PD is also commonly associated with agoraphobia. Agoraphobia refers to the fear of certain situations due to the belief that one may have a panic attack and escape would be difficult or embarrassing. Situations commonly feared and typically avoided by people with agoraphobia include driving or riding as a passenger in an automobile, riding public transportation, being home alone, crowds, restaurants, movie theaters or church, stores or malls, bridges, escalators, open spaces, and closed spaces. Agoraphobia generally develops within the first year of the onset of recurrent panic attacks.
PD affects more women than men. Seventy-five percent of individuals with PD are women. The average age of onset appears to be roughly 22.5, however it can develop in children as well. PD tends to be a chronic condition with a fluctuating course if left untreated. PD with agoraphobia (PDA) affects roughly 5% of the U.S. population.
The cause of PDA is unknown.
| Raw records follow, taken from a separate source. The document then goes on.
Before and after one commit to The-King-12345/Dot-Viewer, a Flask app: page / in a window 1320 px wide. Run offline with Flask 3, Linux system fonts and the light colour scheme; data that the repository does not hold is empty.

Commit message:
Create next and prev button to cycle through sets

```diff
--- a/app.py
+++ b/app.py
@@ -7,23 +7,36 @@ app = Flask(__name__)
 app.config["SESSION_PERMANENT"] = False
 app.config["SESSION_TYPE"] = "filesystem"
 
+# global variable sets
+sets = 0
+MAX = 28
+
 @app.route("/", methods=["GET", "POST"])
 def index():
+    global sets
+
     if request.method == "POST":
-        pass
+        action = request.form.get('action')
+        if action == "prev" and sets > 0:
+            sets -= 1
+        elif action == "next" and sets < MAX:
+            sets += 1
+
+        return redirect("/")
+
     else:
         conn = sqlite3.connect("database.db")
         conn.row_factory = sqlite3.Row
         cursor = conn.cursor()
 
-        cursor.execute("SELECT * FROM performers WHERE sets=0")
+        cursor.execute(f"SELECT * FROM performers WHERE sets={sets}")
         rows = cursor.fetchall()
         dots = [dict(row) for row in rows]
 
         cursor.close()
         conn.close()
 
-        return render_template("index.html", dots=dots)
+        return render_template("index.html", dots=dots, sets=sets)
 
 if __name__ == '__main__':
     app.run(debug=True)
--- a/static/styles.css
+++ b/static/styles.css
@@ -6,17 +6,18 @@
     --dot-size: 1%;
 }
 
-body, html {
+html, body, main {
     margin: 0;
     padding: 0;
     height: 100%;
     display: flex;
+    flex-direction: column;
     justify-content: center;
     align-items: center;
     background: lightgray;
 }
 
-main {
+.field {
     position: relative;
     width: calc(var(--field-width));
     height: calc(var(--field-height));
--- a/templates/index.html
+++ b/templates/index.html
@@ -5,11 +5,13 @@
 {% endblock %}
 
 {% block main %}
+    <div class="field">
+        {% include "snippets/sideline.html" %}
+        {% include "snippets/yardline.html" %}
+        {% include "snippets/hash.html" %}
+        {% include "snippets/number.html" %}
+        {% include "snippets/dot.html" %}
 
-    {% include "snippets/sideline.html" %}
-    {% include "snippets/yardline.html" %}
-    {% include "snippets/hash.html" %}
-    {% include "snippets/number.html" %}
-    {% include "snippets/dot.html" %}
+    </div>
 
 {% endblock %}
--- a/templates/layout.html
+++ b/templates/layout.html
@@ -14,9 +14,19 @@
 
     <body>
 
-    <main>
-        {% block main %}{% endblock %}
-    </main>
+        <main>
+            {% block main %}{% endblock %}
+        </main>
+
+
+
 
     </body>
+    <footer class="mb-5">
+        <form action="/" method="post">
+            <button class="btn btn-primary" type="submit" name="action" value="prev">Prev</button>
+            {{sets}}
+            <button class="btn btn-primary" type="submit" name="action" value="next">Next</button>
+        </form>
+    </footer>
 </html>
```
There are biological and psychological theories that have been supported by research. It appears that the best explanation for this condition maybe a “psychobiological” model combining both schools of thought. It may also be that different people with PDA may panic for different reasons, pointing to multiple causes for this phenomenon and not just one.
PDA is also a very treatable condition in the vast majority of cases. Medications (e.g., certain antidepressants, certain antianxiety drugs) have been found to be helpful. These medications appear to be more successful in blocking the panic attacks than helping with the associated feature of agoraphobic fear and avoidance.
Cognitive-Behavioral Therapy (CBT) has also been found to be effective and many feel is the treatment of choice for PDA. CBT not only has been found to help block panic attacks but also to help reduce the agoraphobic fear and avoidance. Success rates as high as 85% have been found using CBT. CBT for PDA consists of monitoring panic attacks and avoidance behavior, respiratory control (i.e., slow, controlled breathing), cognitive restructuring (i.e., identify and correct errors in thought), interoceptive exposure (i.e., exposure to bodily sensations), and in vivo exposure (i.e., exposure to feared situations). For some, the most effective and efficient way to be treated may be a combination of medication and CBT.